That's great, but it took talking to three people in three Knights of Columbus headquarters departments to find.
No, Really: This One is Done by Knights of ColumbusThe only YouTube channel that claimed to be by Knights of Columbus looks okay, and didn't have any of the culturally-normative Catholic-bashing. So far, so good.
I hope that whoever set it up meant well, but that channel was, in effect, a poser. (I'm pretty sure that it's an 'unofficial' YouTube channel, since a rather highly-placed person in the K. of C. headquarters' eBusiness department knew nothing about it. However, it was the only YouTube Channel I could find that implied that it was by Knights of Columbus at the national level: at least, after maybe ten minutes of searching through YouTube's new interface.
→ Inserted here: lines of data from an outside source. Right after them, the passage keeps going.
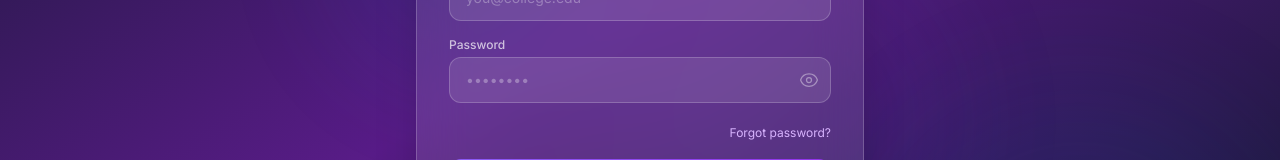
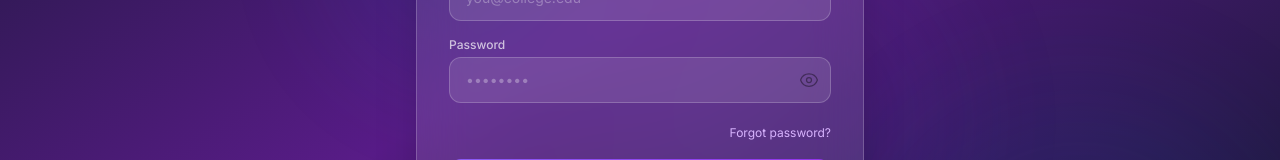
Before and after one commit to Azlan-Ul-Haque-git/college-erp-client, a React (Vite) app: page /login in a window 1280 px wide. Shown: the part 413-573 px from the top of the page. Built offline with nearby package versions, Linux system fonts and the light colour scheme; no server answers.

Commit message:
fix show password

```diff
--- a/src/pages/auth/Login.jsx
+++ b/src/pages/auth/Login.jsx
@@ -14,7 +14,7 @@ const ROLES = [
 export default function Login() {
   const { login } = useAuth();
   const navigate = useNavigate();
-  const [form, setForm] = useState({ email: "", password: "" });
+  const [form, setForm] = useState({ email: "", password: "", id: "" });
   const [showPass, setShowPass] = useState(false);
   const [loading, setLoading] = useState(false);
   const [activeRole, setActiveRole] = useState("student");
@@ -70,7 +70,7 @@ export default function Login() {
                 <input name="password" type={showPass?"text":"password"} placeholder="••••••••" value={form.password}
                   onChange={e => setForm(p=>({...p, password:e.target.value}))}
                   className="w-full bg-white/10 border border-white/20 text-white placeholder-white/30 rounded-xl px-4 py-3 pr-12 text-sm focus:outline-none focus:border-purple-400 focus:ring-1 focus:ring-purple-400 transition" />
-                <button type="button" onClick={() => setShowPass(p=>!p)} className="absolute right-3 top-1/2 -translate-y-1/2 text-white/40 hover:text-white transition">
+                <button type="button" onClick={() => setShowPass(p=>!p)} className="absolute right-3 top-1/2 -translate-y-1/2 text-black/40 hover:text-black transition">
                   {showPass ? <EyeSlashIcon className="w-5 h-5" /> : <EyeIcon className="w-5 h-5" />}
                 </button>
               </div>
```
Channels by K. of C. councils and individual members: That, I could find.
Anyway, now I know where to find the real Knights of Columbus, Supreme, YouTube Channel:
The poser? Like I said, that channel looked legit - and had a total of five video uploads. One of them had been uploaded about two years ago; the other four, all around around the same time last year. It looked like all too many corporate websites I've seen: probably designed by an intern one year, updated a couple years after that by another intern, and the responsibility of a manager who's never been online - and has never used a keyboard.1
I probably wouldn't have taken the trouble, finding the real Knights of Columbus YouTube channel, but I'd run into an issue with a post I wrote earlier today:
- "Novena for Pope Benedict XVI, April 11-19"
(April 5, 2010)
1 That may not be much of an exaggeration, I'm afraid. Many people in positions of responsibility are around my age. (I'm pushing 60.) And, unlike me, had the desire for conventional success in the world of business.
I didn't opt for a 'success track' career. I did, however, learn how to type: Because my handwriting's almost indecipherable to others. I kept up with information technology because a number of jobs I had required it - and it was one of the many things that fascinate me.
As a result, I've kept up with Information Age technology. And learned how to be a radio disk jockey and beet chopper - but that's another story.
Serious, career-minded executives? My guess is that many of them know a little about the technology that was common when they were in their teens and twenties: and simply don't understand what's been developed since then.